Enlarge /. Visitors visit Douyin's (TikTok) booth at Smart Expo 2019 in Hangzhou, China on October 18, 2019.
A federal judge in Pennsylvania has blocked an order from the Trump administration that would have banned TikTok from operating in the U.S. from November 12. He noted that content creators who use the short-form video platform to make a living would suffer "irreparable harm" if the ban were to go through.
The "substantial and irrecoverable economic loss caused by the shutdown of the TikTok platform" was a reason for issuing an injunction, Judge Wendy Beetlestone of the US District Court for Eastern Pennsylvania wrote in a judgment today (PDF).

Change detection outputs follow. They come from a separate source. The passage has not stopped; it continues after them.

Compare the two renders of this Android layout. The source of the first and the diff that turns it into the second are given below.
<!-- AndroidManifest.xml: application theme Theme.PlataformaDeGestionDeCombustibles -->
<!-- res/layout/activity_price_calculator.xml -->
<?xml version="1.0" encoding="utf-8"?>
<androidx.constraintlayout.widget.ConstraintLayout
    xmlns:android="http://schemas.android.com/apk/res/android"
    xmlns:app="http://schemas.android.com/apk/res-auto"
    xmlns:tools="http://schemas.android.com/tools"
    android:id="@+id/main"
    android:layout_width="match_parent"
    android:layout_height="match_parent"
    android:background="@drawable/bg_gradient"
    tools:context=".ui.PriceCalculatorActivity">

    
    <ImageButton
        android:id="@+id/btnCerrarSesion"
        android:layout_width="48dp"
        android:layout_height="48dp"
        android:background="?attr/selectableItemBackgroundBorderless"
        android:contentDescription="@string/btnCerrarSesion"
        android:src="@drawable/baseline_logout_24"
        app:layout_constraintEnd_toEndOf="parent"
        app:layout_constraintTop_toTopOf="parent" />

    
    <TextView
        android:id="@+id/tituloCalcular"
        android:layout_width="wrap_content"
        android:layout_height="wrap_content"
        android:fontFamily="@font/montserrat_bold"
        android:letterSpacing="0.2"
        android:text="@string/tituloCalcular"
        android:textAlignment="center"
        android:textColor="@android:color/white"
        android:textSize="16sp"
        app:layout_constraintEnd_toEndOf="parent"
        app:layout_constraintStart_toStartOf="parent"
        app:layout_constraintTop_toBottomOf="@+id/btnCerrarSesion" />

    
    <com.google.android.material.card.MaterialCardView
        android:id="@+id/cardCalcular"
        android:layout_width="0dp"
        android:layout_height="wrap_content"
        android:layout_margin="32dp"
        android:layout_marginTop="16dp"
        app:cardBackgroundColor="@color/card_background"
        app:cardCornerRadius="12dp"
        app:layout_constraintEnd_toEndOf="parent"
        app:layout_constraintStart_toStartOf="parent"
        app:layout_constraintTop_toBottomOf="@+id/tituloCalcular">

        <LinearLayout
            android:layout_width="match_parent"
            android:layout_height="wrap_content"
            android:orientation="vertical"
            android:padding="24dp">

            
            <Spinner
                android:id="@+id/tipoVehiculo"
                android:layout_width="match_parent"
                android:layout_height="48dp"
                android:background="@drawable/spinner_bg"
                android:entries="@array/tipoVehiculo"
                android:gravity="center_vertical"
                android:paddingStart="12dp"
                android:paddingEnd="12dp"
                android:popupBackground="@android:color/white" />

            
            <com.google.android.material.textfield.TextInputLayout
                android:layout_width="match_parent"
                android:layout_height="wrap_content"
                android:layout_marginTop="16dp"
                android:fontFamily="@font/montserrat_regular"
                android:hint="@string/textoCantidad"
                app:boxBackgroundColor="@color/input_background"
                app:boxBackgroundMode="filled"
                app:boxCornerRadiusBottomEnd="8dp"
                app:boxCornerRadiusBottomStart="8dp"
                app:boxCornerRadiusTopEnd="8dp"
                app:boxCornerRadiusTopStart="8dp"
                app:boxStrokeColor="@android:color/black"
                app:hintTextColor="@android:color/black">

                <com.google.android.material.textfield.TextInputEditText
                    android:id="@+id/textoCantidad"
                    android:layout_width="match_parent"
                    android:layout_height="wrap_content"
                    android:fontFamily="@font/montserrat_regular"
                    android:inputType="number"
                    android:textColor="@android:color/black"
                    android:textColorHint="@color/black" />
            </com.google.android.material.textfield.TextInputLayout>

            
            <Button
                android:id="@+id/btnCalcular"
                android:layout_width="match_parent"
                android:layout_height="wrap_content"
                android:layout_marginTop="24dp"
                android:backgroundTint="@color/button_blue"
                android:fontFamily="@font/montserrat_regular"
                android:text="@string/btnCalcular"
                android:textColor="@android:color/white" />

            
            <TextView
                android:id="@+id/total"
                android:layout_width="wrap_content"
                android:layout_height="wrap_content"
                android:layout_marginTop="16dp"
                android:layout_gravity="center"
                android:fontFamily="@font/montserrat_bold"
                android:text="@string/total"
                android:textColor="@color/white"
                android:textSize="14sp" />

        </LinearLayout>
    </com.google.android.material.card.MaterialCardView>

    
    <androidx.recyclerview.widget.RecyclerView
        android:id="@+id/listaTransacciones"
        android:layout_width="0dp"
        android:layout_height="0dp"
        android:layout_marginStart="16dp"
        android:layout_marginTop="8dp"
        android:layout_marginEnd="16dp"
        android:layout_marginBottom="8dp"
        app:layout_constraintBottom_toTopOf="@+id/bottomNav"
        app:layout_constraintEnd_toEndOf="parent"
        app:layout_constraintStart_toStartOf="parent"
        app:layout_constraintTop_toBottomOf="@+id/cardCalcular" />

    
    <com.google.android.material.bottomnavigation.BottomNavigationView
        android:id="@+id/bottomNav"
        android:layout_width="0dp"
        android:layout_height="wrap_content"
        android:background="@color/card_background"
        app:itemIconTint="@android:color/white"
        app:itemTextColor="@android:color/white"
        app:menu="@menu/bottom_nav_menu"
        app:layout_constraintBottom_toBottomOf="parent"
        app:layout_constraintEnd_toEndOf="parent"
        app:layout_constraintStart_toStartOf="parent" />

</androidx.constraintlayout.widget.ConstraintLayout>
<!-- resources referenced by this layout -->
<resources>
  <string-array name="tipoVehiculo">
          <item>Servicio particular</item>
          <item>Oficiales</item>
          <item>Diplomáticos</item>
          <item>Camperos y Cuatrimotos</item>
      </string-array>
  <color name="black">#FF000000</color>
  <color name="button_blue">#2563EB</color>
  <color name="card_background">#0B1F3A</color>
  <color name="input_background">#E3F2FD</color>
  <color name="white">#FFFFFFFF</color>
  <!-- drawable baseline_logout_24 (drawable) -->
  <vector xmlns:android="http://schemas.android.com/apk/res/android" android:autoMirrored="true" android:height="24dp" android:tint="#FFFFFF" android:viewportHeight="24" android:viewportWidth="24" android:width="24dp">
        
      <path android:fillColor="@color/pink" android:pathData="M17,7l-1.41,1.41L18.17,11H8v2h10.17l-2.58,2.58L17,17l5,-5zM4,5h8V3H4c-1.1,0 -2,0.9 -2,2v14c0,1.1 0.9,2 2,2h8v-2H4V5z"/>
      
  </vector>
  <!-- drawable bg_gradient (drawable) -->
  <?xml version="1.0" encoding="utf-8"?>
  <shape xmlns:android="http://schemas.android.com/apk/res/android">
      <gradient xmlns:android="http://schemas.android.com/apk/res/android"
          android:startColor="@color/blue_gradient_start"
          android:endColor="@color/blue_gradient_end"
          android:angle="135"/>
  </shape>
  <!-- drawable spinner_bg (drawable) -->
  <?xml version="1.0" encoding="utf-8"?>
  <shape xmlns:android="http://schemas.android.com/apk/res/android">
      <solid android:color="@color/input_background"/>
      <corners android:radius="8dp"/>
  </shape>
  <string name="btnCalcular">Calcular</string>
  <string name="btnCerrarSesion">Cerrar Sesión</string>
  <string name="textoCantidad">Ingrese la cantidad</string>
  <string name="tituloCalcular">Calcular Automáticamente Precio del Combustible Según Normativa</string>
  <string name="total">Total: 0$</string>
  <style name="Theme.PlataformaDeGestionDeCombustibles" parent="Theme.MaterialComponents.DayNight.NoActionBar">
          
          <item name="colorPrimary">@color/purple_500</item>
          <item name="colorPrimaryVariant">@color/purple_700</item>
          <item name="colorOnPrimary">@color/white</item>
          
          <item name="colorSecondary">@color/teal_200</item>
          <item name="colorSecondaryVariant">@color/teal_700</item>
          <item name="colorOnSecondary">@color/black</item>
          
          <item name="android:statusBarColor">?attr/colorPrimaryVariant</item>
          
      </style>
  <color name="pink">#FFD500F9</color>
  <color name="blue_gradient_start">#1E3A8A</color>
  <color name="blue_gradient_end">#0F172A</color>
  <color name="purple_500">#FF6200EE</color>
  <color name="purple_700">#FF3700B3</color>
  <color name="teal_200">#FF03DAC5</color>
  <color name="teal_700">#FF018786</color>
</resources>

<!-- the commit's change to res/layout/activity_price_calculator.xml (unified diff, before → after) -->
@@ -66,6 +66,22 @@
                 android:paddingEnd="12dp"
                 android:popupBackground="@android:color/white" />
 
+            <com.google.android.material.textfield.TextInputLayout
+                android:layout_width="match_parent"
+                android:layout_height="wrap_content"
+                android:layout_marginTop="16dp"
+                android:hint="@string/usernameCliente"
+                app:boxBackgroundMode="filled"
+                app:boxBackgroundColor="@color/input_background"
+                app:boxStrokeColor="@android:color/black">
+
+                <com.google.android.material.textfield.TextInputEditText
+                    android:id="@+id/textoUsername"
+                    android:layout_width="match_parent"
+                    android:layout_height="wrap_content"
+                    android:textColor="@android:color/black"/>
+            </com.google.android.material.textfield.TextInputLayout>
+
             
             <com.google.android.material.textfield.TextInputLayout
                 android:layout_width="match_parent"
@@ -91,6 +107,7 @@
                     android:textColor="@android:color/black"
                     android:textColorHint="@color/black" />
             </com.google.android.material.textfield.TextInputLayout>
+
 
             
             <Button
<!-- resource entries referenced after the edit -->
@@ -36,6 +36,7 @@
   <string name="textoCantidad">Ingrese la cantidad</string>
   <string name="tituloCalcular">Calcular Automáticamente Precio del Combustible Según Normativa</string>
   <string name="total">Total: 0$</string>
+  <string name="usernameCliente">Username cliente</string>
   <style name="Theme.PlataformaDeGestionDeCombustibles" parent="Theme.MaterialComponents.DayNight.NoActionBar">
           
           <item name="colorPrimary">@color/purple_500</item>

President Donald Trump issued an executive order in August declaring TikTok (as well as another China-based app, WeChat) a national emergency. This order gave the Commerce Department 45 days to compile a list of prohibited actions. Commerce did this and banned new TikTok downloads after September 20th and banned almost all other TikTok features after November 12th.
It's not the same case where TikTok received a respite from a federal judge over the September deadline. In this case, TikTok itself sued the federal government. U.S. District Court Justice Carl Nichols issued an injunction banning the Sept. 27 ban from taking effect, ruling that the Trump administration likely exceeded its legal authority in passing the ban.
In this case, three TikTok content creators – Douglas Marland, Cosette Rinab, and Alec Chambers – have filed lawsuits. The three among them have over 6.5 million total subscribers, and they argued they would lose access to "tens of thousands of potential viewers and creators every month" if the ban were passed.
Beetlestone denied the same plaintiffs' request for injunctions in September, stating at the time that such a ban would "undoubtedly be an inconvenience," but noted that they could not demonstrate they were "immediate, irreparable." TikTok users can still access the platform. This time, however, Beetlestone found that the ban on meaningful use of the platform would actually be harmful.
TikTok is currently in talks with Oracle about a not actually acquired deal that would, in theory, put control of the company in the hands of the United States and alleviate the White House's stated national security concerns.